In 1937 the rural New London Texas school district was considered one of the wealthiest independent school districts in the United States. However, the wealth and the beautiful and modern school building could not withstand a gas explosion that occurred on this day in 1937.

An undetected gas leak in the school had been occurring for several weeks prior to the explosion. Complaints by students and teachers of headaches suggested that the environment was compromised, but because gas in its natural state is odorless, there was nothing to indicate that the leaking gas could be a cause. Unfortunately, it was not until a spark from a sanding machine in one of the classrooms lit the gas and caused an explosion so fierce that it could be heard four miles away, did the leak become evident. The school was ripped apart by the explosion, hurtling concrete slabs several feet into the air. An estimated 293 people died in the explosion.

Reaction to the gas leak spurred the Texas legislature to pass legislation requiring the addition of a Malodorant Agent into natural gas, giving it a distinctive odor so that leaks can be easily detected.

Details of the loss of life and the destruction of property are detailed on the website ” New London Texas School Explosion (http://www.newlondonschool.org ) dedicated to the disaster.

For more information, visit these additional websites:

The New London Texas School Explosion

45th Texas Legislature (1937) House Bill 1017

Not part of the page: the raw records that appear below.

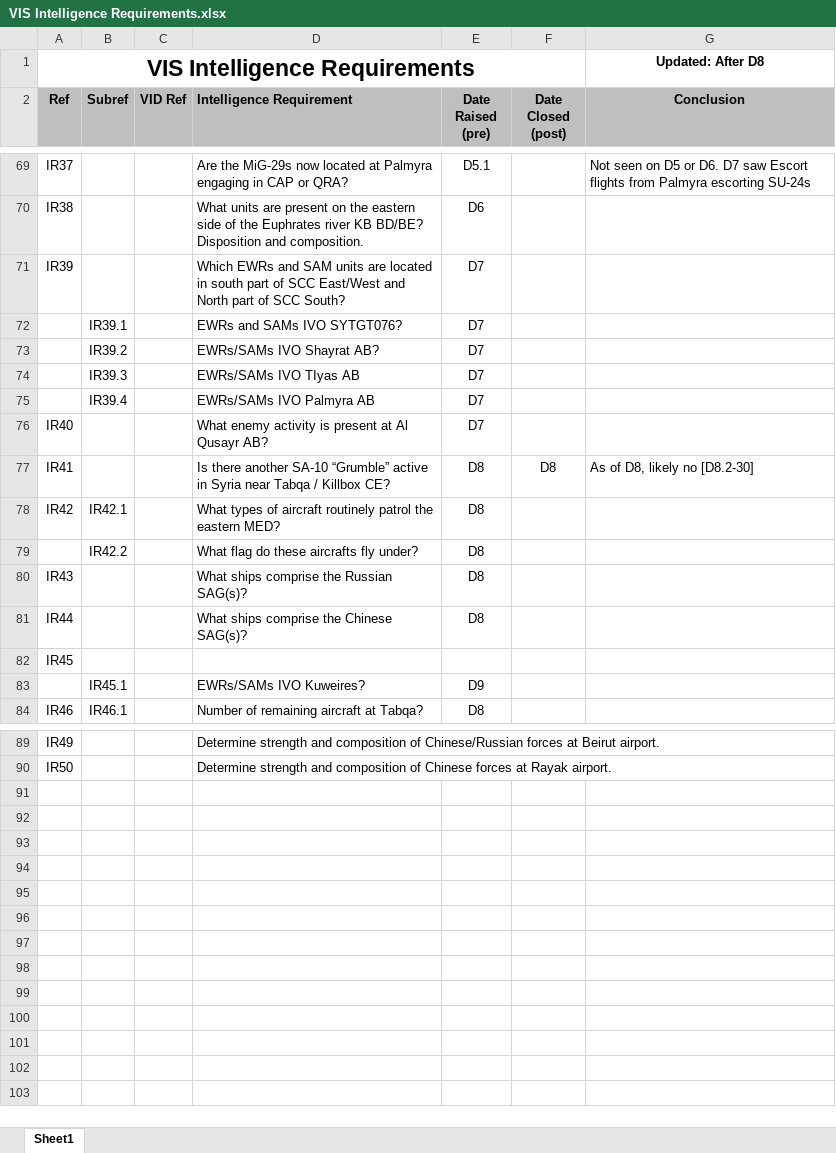
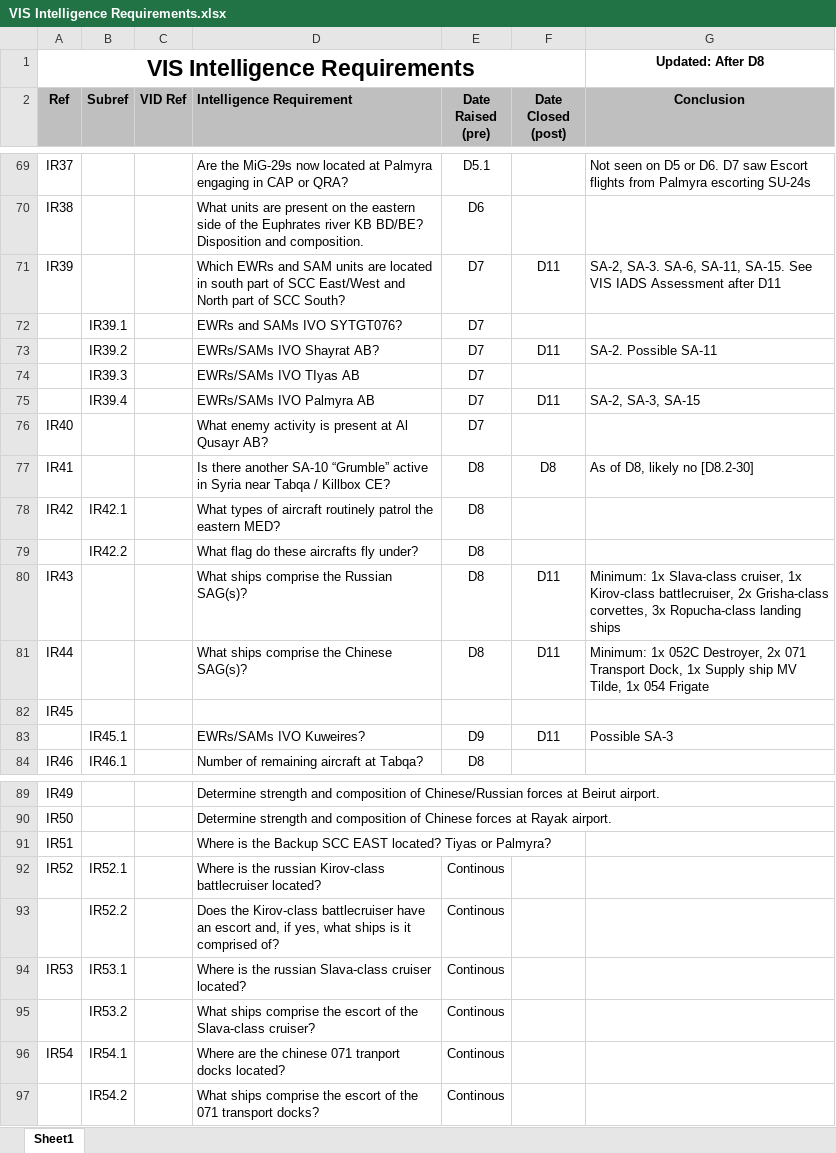
Before and after one commit to 132nd-vWing/OPAR-Brief, an Excel workbook: INTELLIGENCE/VIS/VIS Intelligence Requirements.xlsx, sheet Sheet1, drawn as a sheet; only a part is shown, gaps mark what is left out; values as stored, in another font and other column widths than the file's, no borders; conditional formats not drawn; the diff covers the shown part only; the diff names each change by its address in the sheet, - before the commit and + after, or states it on an @@ line.

Commit message:
chg: Added ACO for D12, added VIS IADS and Air assessments, added VIS INTSUM from D11

```diff
--- a/INTELLIGENCE/VIS/VIS Intelligence Requirements.xlsx (sheet Sheet1)
+++ b/INTELLIGENCE/VIS/VIS Intelligence Requirements.xlsx (sheet Sheet1)
-F71 (Date Closed (post)): (empty)
+F71 (Date Closed (post)): D11
-G71 (Conclusion): (empty)
+G71 (Conclusion): SA-2, SA-3. SA-6, SA-11, SA-15. See VIS IADS Assessment after D11
-F73 (Date Closed (post)): (empty)
+F73 (Date Closed (post)): D11
-G73 (Conclusion): (empty)
+G73 (Conclusion): SA-2. Possible SA-11
-F75 (Date Closed (post)): (empty)
+F75 (Date Closed (post)): D11
-G75 (Conclusion): (empty)
+G75 (Conclusion): SA-2, SA-3, SA-15
-F80:F81 (Date Closed (post)): (empty)
+F80:F81 (Date Closed (post)): D11
-G80 (Conclusion): (empty)
+G80 (Conclusion): Minimum: 1x Slava-class cruiser, 1x Kirov-class battlecruiser, 2x Grisha-class corvettes, 3x Ropucha-class landing ships
-G81 (Conclusion): (empty)
+G81 (Conclusion): Minimum: 1x 052C Destroyer, 2x 071 Transport Dock, 1x Supply ship MV Tilde, 1x 054 Frigate
-F83 (Date Closed (post)): (empty)
+F83 (Date Closed (post)): D11
-G83 (Conclusion): (empty)
+G83 (Conclusion): Possible SA-3
+row 91: IR51 |  |  | Where is the Backup SCC EAST located? Tiyas or Palmyra?
+row 92: IR52 | IR52.1 |  | Where is the russian Kirov-class battlecruiser located? | Continous
+row 93:  | IR52.2 |  | Does the Kirov-class battlecruiser have an escort and, if yes, what ships is it comprised of? | Continous
+row 94: IR53 | IR53.1 |  | Where is the russian Slava-class cruiser located? | Continous
+row 95:  | IR53.2 |  | What ships comprise the escort of the Slava-class cruiser? | Continous
+row 96: IR54 | IR54.1 |  | Where are the chinese 071 tranport docks located? | Continous
+row 97:  | IR54.2 |  | What ships comprise the escort of the 071 transport docks? | Continous
```
Also changed, not shown: 19 edited cells and cell formats elsewhere in this sheet, 8 other files.
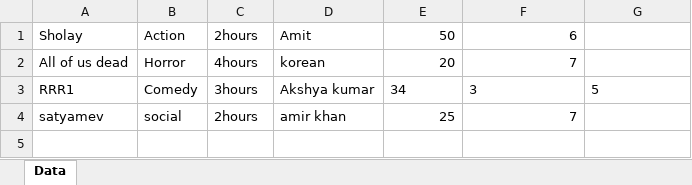
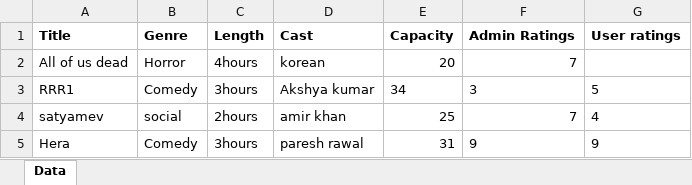
Before and after one commit to udaydeloitte/Python-Track, an Excel workbook: Main_assignment/MovieData.xlsx, sheet Data, drawn as a sheet; values as stored, in another font and other column widths than the file's, no borders; removed rows and columns are numbered as before the commit, all else as after; the diff names each change by its address in the sheet, - before the commit and + after, or states it on an @@ line.

Commit message:
database updated

```diff
--- a/Main_assignment/MovieData.xlsx (sheet Data)
+++ b/Main_assignment/MovieData.xlsx (sheet Data)
-row 1: Sholay | Action | 2hours | Amit | 50 | 6
+row 1: Title | Genre | Length | Cast | Capacity | Admin Ratings | User ratings
-G4: (empty)
+G4: 4
+row 5: Hera | Comedy | 3hours | paresh rawal | 31 | 9 | 9
```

The London, Texas, School Disaster

Article formerly posted at https://www.hsdl.org/blog/newpost/view/s_4744